Many organizations will be awash with data. It’s a constant refrain from leaders that they are ‘data rich and insight poor’. Studies back these claims. In one offshore analysis, McKinsey looked at the volume of data that were being captured vs the amount that was being used to support day-to-day decision-making. The findings were stark – less than 0.25% of all data captured were used to support daily decisions. This case study illustrates the challenges of receiving new information that has been analyzed against some form of performance criteria. To support the needs of the decision-maker, the information must be relevant, timely and context-rich. If these characteristics are not met, then the new information quickly becomes noise.

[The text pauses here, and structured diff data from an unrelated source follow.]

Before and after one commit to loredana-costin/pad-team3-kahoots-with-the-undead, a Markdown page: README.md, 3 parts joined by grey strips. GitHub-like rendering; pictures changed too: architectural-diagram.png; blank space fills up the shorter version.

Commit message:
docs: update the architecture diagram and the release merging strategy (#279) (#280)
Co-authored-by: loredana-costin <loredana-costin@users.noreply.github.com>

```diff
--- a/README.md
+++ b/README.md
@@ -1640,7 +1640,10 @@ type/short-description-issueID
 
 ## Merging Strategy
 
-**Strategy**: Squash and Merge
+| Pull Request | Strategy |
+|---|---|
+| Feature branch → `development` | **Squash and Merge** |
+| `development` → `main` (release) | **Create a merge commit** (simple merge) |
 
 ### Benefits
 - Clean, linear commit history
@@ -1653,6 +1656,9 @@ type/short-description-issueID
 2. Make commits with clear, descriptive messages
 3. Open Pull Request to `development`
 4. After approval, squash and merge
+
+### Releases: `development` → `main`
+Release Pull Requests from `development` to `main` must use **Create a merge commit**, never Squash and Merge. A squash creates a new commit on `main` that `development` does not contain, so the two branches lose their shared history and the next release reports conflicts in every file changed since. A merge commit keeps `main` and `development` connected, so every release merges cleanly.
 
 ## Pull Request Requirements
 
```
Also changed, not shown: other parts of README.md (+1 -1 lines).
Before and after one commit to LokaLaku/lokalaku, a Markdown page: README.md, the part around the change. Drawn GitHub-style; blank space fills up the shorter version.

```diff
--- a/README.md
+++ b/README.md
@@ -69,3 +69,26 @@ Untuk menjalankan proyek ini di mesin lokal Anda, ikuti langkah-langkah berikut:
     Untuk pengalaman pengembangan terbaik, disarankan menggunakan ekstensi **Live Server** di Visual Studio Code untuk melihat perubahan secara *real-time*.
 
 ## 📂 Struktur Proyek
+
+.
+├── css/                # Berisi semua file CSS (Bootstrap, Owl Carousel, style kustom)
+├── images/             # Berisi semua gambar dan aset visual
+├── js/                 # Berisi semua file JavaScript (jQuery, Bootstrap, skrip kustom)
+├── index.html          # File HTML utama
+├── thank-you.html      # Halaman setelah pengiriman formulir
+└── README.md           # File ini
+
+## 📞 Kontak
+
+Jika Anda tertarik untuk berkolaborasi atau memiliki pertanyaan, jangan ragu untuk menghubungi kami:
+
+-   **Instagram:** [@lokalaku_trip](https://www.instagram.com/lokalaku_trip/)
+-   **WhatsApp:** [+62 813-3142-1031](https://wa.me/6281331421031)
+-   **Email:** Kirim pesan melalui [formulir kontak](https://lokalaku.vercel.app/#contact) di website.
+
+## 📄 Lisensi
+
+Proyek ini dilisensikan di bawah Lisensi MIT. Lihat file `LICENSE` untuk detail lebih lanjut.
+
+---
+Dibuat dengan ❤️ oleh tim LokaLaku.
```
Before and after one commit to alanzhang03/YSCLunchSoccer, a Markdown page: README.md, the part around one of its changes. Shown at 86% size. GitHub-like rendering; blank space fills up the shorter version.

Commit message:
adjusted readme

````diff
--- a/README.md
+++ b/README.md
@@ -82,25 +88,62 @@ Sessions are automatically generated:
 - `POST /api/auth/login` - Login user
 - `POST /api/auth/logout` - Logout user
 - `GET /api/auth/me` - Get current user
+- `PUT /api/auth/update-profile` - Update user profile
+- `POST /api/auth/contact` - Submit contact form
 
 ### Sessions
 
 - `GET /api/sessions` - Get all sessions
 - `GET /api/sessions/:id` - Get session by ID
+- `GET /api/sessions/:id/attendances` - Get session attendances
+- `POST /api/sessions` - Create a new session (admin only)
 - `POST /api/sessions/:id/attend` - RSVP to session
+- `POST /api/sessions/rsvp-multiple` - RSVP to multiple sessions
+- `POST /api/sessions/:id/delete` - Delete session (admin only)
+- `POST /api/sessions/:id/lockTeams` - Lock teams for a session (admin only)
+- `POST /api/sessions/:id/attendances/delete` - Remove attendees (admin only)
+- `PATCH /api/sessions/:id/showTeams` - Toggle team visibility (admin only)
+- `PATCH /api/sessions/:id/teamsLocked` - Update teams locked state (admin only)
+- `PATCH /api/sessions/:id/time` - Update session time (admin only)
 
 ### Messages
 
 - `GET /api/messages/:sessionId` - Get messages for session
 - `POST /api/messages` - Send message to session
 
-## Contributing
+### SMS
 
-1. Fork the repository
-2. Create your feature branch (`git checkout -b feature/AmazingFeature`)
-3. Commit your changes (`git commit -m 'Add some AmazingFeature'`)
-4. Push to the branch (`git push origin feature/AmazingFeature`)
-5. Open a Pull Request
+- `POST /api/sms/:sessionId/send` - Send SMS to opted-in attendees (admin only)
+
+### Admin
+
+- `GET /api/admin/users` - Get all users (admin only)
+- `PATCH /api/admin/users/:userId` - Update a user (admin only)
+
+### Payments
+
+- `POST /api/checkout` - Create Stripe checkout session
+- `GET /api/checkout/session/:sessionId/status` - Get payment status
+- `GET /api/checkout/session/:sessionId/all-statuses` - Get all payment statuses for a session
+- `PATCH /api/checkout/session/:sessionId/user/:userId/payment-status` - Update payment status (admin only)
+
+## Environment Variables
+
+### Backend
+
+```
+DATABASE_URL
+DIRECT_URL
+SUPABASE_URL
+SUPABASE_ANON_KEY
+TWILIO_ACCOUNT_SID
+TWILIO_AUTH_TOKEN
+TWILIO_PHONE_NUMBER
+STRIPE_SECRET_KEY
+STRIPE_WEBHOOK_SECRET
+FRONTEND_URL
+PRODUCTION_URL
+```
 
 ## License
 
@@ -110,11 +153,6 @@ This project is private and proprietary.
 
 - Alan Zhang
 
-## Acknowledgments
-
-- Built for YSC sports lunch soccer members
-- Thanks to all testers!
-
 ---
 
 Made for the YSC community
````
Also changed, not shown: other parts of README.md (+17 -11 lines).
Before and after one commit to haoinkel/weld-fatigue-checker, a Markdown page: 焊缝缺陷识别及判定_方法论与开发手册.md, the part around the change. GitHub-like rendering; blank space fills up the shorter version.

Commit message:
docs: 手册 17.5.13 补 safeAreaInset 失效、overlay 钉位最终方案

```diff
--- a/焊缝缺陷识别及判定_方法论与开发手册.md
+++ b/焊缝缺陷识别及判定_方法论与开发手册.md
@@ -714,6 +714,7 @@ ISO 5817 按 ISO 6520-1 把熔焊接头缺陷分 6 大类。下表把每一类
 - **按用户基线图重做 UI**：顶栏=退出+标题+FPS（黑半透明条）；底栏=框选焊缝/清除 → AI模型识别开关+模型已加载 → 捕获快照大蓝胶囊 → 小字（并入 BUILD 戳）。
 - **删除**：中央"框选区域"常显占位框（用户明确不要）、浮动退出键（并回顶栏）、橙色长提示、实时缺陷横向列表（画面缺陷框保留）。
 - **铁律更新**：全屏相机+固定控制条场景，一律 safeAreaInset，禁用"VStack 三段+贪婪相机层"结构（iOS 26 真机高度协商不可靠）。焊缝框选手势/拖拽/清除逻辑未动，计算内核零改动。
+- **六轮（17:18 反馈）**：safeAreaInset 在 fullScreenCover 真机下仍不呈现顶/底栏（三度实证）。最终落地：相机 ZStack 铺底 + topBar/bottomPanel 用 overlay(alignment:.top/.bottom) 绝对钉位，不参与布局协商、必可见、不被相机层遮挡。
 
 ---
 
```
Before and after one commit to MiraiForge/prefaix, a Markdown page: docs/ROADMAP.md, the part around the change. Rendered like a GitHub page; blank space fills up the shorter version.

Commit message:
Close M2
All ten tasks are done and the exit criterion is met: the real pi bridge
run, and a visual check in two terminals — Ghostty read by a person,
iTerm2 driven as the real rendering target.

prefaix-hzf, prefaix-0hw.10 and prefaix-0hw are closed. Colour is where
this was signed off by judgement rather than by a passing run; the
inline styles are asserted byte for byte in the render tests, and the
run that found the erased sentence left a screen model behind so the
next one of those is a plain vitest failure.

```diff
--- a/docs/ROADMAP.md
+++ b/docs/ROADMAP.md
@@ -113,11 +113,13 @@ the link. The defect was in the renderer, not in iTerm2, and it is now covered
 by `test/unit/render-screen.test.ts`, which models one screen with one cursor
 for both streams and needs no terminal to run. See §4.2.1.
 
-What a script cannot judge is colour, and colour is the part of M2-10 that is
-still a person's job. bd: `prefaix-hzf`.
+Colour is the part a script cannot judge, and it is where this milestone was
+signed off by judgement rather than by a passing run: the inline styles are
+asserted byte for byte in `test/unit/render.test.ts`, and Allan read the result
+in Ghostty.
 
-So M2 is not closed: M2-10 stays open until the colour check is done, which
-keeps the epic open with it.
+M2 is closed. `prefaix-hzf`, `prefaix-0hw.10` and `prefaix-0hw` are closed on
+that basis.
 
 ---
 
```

Therefore, organizations need to be able to scale the measurement and communication of risk and performance information. The compartmentalization (and contextualization) of this information is key to better serving decision-makers. The ability to receive information is a systems challenge. It requires the understanding of what data are required, the analysis of these data and making the information accessible and useful to decision-makers.
Supporting decision-making environments means understanding the needs of consumers of performance information. This requires the ability for decision-makers to ‘step back’ and review the incoming information against their needs for the decision at hand. The ability to determine the applicability of the incoming performance information will help decision-makers not become overwhelmed. Empathy for not just what information is presented to people but also how information is presented is where many systems fail consumers of the information they provide.
In tightly-coupled systems this is known as being able to detect weak signals. The classic story of these weak signals being received but not adequately considered comes from the 1986 Challenger disaster and the famed O-ring failure. Without treading on Diane Vaughan’s seminal work around normalization of deviance, the detection of weak signals is paramount to managing change within operations and responding before (rather than reacting after) the effect of these changes are understood.
The ability to prioritize information based on organization need and determine what actions to take is the final challenge of organizational information systems. ‘Busy work’ is the scourge of many managers around the world. This is the phenomenon of people working hard on tasks that offer little value to organizations. A common defense of a manager’s team is that they are ‘hard working’ and ‘very busy’. The evidence for this is vast. People in organizations around the world are ‘busy’ developing reports, conducting inspections and preparing presentations that consume our only truly non-renewable resource: time. These activities destroy value (not to mention morale) but they are familiar – ‘it’s the way we’ve always done things around here’ – so they are difficult to usurp.
An excellent example of systems not being able to link information to prioritized actions comes from Stephen Berlin Johnson’s book, Where Good Ideas Come From. In this book he examines the information that was being made available to multiple agencies across the US government in the run up to the terrorist attacks on September 11, 2001. The difficulty in deciphering what is useful information is laid bare in his book. There is no question that people in the different agencies were working long hours. They knew of the threat but could not connect the dots to determine the actions of the highest value.
Building the capacity to listen across an organization is a systematic challenge that can be highly contextual. Information systems need to focus on the consumer of the information as well as the users of the system itself (and not just meet the needs of the buyer). Integrating the ability to receive new information, consider the signals and prioritize the actions will help scale this invaluable capacity. Seeing listening as an individual capability and treating it as something that can be trained won’t move the needle. Participants in such training sessions who hear the refrain ‘serious listening to learn’ could be forgiven for thinking it is an elementary reminder particularly if the systems they operate don’t support them.